The student body was honored to hear him speak, and we extend a gratitude of thanks to the school for making this possible. In the wake of the ongoing Black Lives Matter movement, it is clear that the school has made diversity education a priority. There was no better person to teach us all about antiracism than the man who wrote the book How to Be an Antiracist.
Kendi’s words rang true for many students who have found themselves saddened, overwhelmed, angry, or confused in recent months. He clearly expressed the many truths that some deem as false or fake news. After hearing his speech, the students were able to come together and discuss the issues that Kendi presented. Students passionately gave their ideas on how the community could move forward in becoming antiracist. Overall, Dr. Kendi sparked great conversation within the Belmont Hill community and outlines what students can do to become a more inclusive and diverse community.
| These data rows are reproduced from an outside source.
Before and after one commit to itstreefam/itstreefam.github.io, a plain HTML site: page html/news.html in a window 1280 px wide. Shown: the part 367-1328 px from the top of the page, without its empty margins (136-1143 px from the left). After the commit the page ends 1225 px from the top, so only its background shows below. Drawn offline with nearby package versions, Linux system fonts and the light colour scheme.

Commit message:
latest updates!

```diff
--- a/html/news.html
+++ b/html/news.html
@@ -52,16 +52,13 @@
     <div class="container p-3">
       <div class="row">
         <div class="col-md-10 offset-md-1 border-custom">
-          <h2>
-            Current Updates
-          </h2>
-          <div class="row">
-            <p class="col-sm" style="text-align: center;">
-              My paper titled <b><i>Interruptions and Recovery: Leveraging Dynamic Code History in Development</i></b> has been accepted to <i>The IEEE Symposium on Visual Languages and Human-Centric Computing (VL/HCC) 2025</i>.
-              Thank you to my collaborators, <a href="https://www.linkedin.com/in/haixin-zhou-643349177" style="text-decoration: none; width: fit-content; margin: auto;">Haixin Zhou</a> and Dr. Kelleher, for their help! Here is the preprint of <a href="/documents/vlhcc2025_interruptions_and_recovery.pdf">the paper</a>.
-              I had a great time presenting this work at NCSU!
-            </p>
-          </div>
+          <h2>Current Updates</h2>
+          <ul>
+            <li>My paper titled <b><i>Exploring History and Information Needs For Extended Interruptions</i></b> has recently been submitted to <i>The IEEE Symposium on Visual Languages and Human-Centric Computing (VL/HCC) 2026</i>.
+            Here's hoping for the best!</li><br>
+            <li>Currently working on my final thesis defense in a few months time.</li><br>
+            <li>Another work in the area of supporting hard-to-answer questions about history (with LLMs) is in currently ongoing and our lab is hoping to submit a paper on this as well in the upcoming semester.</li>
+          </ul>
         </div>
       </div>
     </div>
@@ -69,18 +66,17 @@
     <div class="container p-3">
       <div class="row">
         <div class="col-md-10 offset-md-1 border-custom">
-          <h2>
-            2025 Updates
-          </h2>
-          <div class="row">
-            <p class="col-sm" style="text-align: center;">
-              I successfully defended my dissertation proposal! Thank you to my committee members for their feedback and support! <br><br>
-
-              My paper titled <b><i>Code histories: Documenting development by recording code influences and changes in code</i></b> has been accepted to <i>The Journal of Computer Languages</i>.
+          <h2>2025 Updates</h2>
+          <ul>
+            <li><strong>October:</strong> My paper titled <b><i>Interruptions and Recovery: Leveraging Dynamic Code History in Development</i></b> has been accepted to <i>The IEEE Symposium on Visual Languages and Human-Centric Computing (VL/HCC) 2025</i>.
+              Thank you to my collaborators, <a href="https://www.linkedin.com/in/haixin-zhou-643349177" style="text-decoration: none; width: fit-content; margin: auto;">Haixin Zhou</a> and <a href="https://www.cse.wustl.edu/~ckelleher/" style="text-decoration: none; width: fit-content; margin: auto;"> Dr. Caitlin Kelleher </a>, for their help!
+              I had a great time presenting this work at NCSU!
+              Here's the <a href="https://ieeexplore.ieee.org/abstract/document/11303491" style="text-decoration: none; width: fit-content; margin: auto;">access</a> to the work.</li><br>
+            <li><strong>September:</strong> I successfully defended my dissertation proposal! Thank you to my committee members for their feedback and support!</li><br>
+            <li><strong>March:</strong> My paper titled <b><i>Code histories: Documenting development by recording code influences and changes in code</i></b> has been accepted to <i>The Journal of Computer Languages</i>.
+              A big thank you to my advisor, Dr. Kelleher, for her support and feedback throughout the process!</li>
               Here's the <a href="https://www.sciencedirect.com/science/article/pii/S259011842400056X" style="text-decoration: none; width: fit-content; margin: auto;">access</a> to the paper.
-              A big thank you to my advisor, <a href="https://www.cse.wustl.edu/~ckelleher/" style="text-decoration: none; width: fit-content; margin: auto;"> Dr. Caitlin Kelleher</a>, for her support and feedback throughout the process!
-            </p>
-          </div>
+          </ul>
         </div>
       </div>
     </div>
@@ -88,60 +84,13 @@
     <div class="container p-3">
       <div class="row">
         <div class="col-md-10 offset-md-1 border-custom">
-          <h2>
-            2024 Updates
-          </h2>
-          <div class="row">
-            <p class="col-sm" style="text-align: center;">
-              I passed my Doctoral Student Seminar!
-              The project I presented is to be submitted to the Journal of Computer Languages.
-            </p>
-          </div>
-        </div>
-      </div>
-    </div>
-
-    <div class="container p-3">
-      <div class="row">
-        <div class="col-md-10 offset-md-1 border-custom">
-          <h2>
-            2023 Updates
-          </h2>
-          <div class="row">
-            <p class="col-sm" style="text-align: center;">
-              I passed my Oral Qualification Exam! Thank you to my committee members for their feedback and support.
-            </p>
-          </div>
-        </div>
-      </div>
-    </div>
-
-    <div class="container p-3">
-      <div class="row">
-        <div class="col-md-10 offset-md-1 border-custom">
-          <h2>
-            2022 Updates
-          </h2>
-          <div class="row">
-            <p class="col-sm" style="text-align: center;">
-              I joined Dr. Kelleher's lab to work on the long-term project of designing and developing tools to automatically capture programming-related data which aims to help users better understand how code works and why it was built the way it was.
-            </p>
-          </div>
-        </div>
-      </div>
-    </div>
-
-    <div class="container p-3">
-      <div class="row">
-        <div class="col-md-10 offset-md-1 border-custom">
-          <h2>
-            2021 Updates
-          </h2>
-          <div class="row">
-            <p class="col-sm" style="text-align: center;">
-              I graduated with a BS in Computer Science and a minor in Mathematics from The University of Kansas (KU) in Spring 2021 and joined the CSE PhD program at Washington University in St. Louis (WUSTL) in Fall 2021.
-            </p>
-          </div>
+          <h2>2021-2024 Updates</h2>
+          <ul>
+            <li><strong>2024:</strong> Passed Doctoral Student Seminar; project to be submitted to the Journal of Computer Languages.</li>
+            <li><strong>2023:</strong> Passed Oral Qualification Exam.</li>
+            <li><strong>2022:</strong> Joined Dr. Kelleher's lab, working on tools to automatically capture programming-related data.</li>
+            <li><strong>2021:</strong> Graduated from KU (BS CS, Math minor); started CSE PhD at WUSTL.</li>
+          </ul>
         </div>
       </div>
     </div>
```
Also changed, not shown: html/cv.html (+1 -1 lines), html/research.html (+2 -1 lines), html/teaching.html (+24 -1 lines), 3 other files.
Dr. Kendi’s words were vital to continuing the discussion fostered by students over the summer and during DEI sessions on Thursdays. Belmont Hill students have learned that, in his words, “One either allows racial inequities to persevere, as a racist, or confronts racial inequities, as an antiracist. There is no in-between safe space of ‘not racist.’” Students hope to actively confront racism both on campus and off, and make our school a safe place for all demographics.